South Africa’s currency depreciated 0.9 percent to 8.2710 per dollar as of 3:54 p.m. in Johannesburg. Yields on the nation’s 6.75 percent bonds due 2021 climbed four basis points, or 0.04 percentage point, to 7.42 percent.
The current account shortfall, the broadest measure of trade in goods and services, widened to 4.9 percent of gross domestic product from 3.6 percent in the previous three months, the South African Reserve Bank said in its Quarterly Bulletin. The median estimate of 13 economists surveyed by Bloomberg was for a shortfall of 4.5 percent.
“It is a concern, and it will in due course have a rand impact,” Ian Cruickshanks, head of treasury strategic research at Johannesburg-based Nedbank Group Ltd., said by phone. “It has put a floor on rand appreciation for now.”

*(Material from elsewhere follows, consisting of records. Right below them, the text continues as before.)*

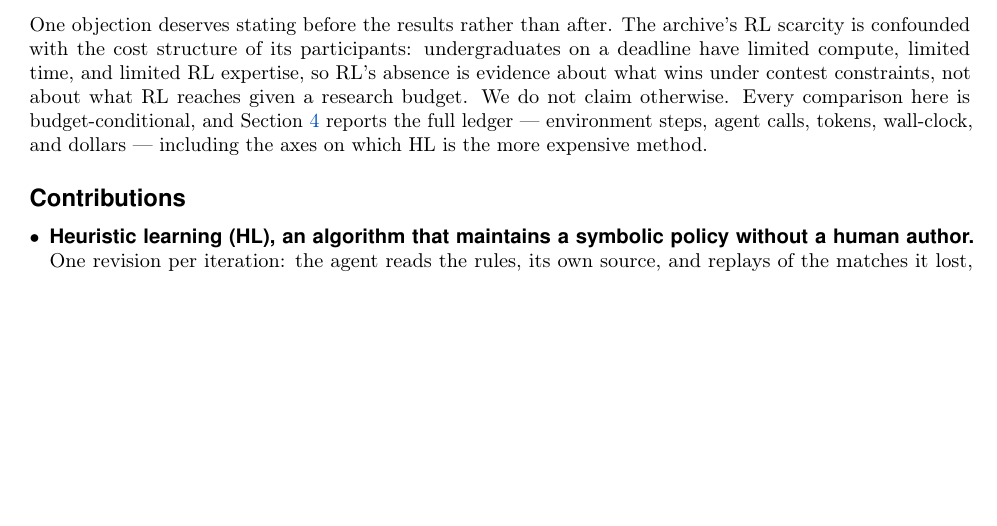
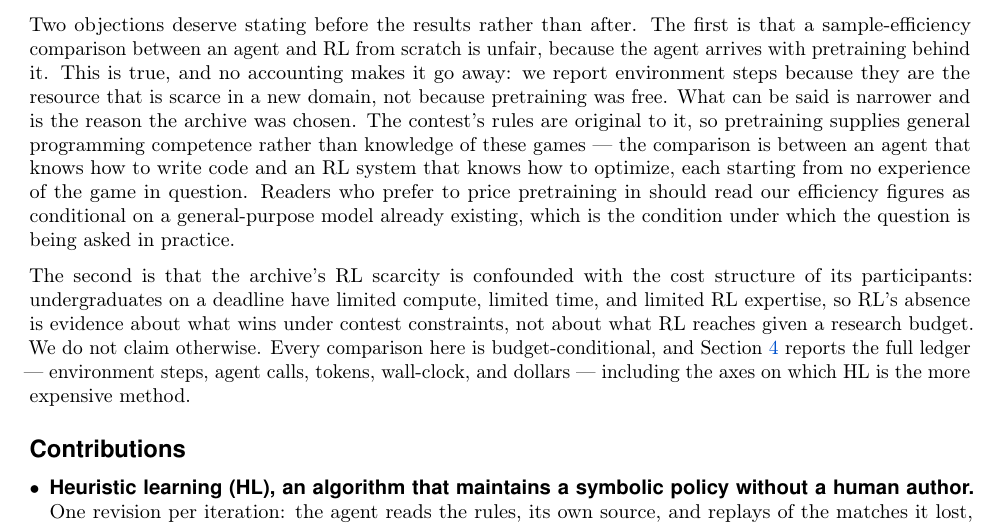
Before and after one commit to yks23/How-Far-Can-Heuristic-Learning-Go, a LaTeX document (main.tex, which reads sections/01-introduction.tex): part of page 4 of 6, cut so that both start at the same text, the shorter picture padded with empty space. Compiled offline with pdfLaTeX.

Commit message:
Answer the pretraining objection before the results
The intro's efficiency claim invited an obvious first objection -- an agent
with a pretraining corpus against RL from scratch -- and answered it
nowhere. Now stated as the first of two concessions: environment steps are
the scarce resource in a new domain, the contest's rules are original so
pretraining supplies coding competence rather than game knowledge, and the
figures are conditional on a general-purpose model existing.

Limitations scope records what not to do about it: no amortized per-task
pretraining number, since any such figure is arbitrary. A sensitivity
statement is the honest form if one is wanted.

```diff
--- a/sections/01-introduction.tex
+++ b/sections/01-introduction.tex
@@ -221,8 +221,22 @@ strategies in place of a loop. We read its result as the motivation for ours: if
 single-shot generation loses to undergraduates, then whatever closes the gap is
 the loop, not the model --- and the loop is what this paper measures.
 
-One objection deserves stating before the results rather than after. The
-archive's RL scarcity is confounded with the cost structure of its participants:
+Two objections deserve stating before the results rather than after. The first
+is that a sample-efficiency comparison between an agent and RL from scratch is
+unfair, because the agent arrives with pretraining behind it. This is true, and
+no accounting makes it go away: we report environment steps because they are the
+resource that is scarce in a new domain, not because pretraining was free. What
+can be said is narrower and is the reason the archive was chosen. The contest's
+rules are original to it, so pretraining supplies general programming competence
+rather than knowledge of these games --- the comparison is between an agent that
+knows how to write code and an RL system that knows how to optimize, each
+starting from no experience of the game in question. Readers who prefer to price
+pretraining in should read our efficiency figures as conditional on a
+general-purpose model already existing, which is the condition under which the
+question is being asked in practice.
+
+The second is that the archive's RL scarcity is confounded with the cost
+structure of its participants:
 undergraduates on a deadline have limited compute, limited time, and limited RL
 expertise, so RL's absence is evidence about what wins under contest constraints,
 not about what RL reaches given a research budget. We do not claim otherwise.
```
Also changed, not shown: sections/06-discussion.tex (+15 -2 lines).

The rand gained 5.4 percent against the dollar in the first quarter, the second-best performer of the 16 major currencies tracked by Bloomberg. That’s hurt export earnings at the same time that a debt crisis in Europe curbed demand from a region that buys about a third of South African manufactured goods. The rand has plunged 7 percent against the dollar since the beginning of April.
The rand also weakened today as stocks and commodity prices fell after the U.S. Federal Reserve cut growth estimates and a report showed China’s manufacturing may shrink for an eighth month.
Fed officials cut their estimate for economic growth in 2012 to between 1.9 percent and 2.4 percent, and extended stimulus known as Operation Twist. A preliminary reading of a purchasing managers’ index by HSBC Holdings Plc and Markit Economics shows China’s PMI may shrink in June, matching the streak of contractions during the global financial crisis.
“Risk appetite seems to have softened” after the Fed statement “disappointed”, Nomvuyo Guma, a currency strategist at Standard Bank Group Ltd. in Johannesburg, said in e-mailed comments. “This has been compounded by a further decline in the HSBC China PMI.”
Emerging-market stocks declined, with the benchmark index falling for the first time in five days. The Standard & Poor’s GSCI Index of raw materials dropped for a second day as the prices of metals including copper and nickel fell. Metals and other commodities account for 45 percent of South Africa’s exports, according to government data.
To contact the reporter on this story: Robert Brand in Cape Town at firstname.lastname@example.org
To contact the editor responsible for this story: Gavin Serkin at email@example.com